In case you weren't 100% sure that the Humane Society of the United States (HSUS) offers nothing but a disinterested shrug to the question of whether or not non-human animals are ours to use, its President and CEO has issued yet another reminder:
I have been a vegan for 26 years, but the Humane Society is broad-minded when it comes to food. About 95 percent of our members are not vegetarian.If Wayne Pacelle earnestly views the question of consuming animals as a moral act -- one in which he does not directly partake himself, how on earth is it that he could condone that 95% of its members are not vegetarian and refer to this sad reality as "broad-minded"?
But I believe eating is a moral act, and we can make choices to minimize the suffering of (food) animals. We can buy cage-free eggs, buy pork that doesn't come from factory farms, and avoid eating veal and foie gras.
[... W]e don't say you must be vegan and we must stop all hunting. We're working to curb the worst abuses and we're very involved in the political realm.
If "eating is a moral act", instead of paying lip-service to the rights of non-human animals to not be used as things existing solely for human pleasure, why not take the opportunity to suggest not using them in the first place? Is doing so really so unthinkable to someone who chooses to refrain from using them himself? Why, instead, does he promote their continued use? Why does he opt to champion certain types of use as being somehow more moral than others? And why insist on doing it over and over again?
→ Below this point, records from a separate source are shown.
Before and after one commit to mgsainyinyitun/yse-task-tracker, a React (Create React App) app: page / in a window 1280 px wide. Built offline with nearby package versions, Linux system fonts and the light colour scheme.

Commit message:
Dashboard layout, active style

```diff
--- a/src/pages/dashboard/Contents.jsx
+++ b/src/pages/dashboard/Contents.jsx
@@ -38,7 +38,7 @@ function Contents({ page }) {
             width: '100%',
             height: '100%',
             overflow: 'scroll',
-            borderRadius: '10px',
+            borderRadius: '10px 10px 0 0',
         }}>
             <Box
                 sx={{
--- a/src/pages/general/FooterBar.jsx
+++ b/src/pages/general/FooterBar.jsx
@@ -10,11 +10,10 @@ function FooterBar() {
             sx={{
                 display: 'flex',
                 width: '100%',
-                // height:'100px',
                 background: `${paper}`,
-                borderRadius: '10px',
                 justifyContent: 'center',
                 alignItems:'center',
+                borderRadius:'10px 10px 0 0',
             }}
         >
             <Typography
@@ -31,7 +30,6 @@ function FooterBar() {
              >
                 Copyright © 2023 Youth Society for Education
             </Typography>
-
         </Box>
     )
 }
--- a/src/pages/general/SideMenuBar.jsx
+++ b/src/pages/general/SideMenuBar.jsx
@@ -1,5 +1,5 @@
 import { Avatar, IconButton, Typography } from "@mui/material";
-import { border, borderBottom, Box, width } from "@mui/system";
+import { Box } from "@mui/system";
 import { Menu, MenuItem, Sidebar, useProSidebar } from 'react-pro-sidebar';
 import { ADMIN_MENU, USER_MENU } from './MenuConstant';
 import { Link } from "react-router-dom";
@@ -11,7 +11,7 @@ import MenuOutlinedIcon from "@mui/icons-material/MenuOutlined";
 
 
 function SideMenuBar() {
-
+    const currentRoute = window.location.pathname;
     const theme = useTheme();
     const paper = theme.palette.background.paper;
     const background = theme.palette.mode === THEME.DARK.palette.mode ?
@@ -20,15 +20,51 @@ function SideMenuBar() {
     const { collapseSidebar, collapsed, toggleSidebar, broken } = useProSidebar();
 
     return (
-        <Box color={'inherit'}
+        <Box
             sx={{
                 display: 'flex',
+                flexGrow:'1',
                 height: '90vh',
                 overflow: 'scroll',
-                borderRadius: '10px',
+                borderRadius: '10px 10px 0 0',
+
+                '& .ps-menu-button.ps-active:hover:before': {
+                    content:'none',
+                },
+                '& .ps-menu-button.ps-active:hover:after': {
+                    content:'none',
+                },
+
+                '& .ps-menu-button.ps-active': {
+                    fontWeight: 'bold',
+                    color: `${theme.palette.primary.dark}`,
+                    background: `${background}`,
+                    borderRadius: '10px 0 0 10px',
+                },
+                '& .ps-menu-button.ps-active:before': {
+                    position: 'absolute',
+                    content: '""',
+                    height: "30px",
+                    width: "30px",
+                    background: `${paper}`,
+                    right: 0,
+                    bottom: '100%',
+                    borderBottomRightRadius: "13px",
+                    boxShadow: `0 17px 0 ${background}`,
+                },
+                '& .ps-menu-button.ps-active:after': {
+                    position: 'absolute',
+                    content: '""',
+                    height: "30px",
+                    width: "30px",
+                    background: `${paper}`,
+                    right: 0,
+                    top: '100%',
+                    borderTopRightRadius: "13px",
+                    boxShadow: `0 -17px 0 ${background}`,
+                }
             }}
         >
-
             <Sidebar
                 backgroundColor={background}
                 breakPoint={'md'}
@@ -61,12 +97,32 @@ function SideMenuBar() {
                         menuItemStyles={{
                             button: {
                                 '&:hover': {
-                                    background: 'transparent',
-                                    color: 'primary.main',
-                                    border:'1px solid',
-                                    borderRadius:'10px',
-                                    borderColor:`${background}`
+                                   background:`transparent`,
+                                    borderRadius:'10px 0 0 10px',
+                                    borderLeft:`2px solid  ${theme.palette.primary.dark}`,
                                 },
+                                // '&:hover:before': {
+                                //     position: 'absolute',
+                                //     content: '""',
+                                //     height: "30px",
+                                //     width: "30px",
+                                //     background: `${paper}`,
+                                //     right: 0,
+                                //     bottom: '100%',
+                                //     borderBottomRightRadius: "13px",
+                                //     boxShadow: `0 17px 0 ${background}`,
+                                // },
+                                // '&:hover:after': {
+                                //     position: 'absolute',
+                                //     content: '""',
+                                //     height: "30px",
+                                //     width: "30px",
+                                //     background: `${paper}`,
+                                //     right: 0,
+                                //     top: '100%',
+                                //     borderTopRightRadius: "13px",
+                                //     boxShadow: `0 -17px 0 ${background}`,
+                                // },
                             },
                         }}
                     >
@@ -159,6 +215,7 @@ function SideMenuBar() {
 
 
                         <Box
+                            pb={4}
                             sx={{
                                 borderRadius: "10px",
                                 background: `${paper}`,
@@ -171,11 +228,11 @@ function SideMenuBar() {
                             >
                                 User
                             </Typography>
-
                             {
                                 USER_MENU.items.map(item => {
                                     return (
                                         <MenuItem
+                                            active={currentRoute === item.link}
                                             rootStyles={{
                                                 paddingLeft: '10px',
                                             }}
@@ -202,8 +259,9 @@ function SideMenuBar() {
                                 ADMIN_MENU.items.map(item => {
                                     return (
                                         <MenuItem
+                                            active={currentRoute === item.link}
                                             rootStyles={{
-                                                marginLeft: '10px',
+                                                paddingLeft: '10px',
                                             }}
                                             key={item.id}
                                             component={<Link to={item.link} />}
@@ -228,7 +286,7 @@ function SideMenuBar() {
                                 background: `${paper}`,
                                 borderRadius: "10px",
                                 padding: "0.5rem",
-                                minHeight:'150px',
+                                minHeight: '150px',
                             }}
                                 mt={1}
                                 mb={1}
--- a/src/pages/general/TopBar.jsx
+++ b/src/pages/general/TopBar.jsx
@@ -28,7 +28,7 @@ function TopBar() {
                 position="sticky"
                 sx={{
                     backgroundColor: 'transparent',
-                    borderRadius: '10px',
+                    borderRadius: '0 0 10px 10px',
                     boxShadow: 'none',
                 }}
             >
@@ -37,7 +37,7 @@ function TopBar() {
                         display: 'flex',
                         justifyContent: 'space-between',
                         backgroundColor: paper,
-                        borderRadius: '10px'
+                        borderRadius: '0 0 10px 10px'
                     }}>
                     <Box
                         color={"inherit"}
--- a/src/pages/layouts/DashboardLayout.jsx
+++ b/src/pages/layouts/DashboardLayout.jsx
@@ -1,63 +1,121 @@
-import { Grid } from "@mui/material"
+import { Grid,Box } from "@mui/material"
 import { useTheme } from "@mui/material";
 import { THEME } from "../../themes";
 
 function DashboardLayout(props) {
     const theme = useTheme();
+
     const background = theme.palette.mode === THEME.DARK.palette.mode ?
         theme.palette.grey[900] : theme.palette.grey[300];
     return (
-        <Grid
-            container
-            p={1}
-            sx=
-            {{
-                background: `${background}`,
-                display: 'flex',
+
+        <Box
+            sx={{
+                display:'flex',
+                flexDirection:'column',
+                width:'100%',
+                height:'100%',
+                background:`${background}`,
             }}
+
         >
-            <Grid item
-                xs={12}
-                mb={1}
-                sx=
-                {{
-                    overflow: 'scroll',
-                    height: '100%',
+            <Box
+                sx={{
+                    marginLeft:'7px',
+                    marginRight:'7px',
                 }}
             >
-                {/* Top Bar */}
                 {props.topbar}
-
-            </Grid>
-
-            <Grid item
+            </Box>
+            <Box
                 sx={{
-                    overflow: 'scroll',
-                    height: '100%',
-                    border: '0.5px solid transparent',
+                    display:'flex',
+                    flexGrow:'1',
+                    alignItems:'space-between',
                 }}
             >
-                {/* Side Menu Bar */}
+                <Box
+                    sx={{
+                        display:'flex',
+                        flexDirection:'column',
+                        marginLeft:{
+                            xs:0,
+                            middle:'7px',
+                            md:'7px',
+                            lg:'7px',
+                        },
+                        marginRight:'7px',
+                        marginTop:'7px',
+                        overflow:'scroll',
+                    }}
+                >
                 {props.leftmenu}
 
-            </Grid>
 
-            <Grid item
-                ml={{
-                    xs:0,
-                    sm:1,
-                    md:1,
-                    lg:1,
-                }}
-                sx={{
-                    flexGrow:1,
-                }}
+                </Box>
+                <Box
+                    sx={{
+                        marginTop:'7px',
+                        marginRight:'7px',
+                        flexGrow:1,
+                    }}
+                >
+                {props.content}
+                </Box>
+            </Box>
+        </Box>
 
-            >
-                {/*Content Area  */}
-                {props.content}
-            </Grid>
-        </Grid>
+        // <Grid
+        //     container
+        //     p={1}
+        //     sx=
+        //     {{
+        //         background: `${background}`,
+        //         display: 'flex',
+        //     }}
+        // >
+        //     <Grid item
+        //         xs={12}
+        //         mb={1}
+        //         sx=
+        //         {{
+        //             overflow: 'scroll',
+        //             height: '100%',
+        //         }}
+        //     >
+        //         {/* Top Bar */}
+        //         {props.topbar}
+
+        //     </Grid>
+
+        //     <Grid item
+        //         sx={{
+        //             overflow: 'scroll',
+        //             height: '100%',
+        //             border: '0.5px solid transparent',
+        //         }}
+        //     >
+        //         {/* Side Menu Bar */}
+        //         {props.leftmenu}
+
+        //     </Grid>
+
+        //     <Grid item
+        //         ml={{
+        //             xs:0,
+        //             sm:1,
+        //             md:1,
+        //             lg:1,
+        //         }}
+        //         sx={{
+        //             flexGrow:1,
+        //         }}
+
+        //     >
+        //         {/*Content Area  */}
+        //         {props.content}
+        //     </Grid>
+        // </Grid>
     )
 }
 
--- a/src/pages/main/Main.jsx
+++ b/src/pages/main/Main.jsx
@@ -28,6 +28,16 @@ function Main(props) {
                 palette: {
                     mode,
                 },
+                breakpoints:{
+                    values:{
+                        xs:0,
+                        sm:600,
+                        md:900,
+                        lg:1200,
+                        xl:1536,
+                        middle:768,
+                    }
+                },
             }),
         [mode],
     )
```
The truth is that HSUS is in the business of regulating animal treatment and without the continued consumption of animals and their products -- i.e. their continued use, Wayne Pacelle would find himself without his annual $250,000 (or so) salary. Why on earth promote veganism, then, when one's living is made off the blood of others? (An argument could also be made questioning whether someone who profits so clearly by facilitating the perpetuation of others' use of animals should, in good faith, consider himself vegan, but that's something I'll leave to better philosophers and debaters to weigh.)
Non-human animals deserve more than to have so-called animal advocates lulling people into continuing to provide the demand which leads to their being bred into lives of misery ending in slaughter. Maybe Wayne Pacelle doesn't think so, but I do. Don't you?
Go vegan. Talk to others about going vegan. If they're not ready to listen, talk to others who are. If you don't, who will? Certainly not Wayne Pacelle.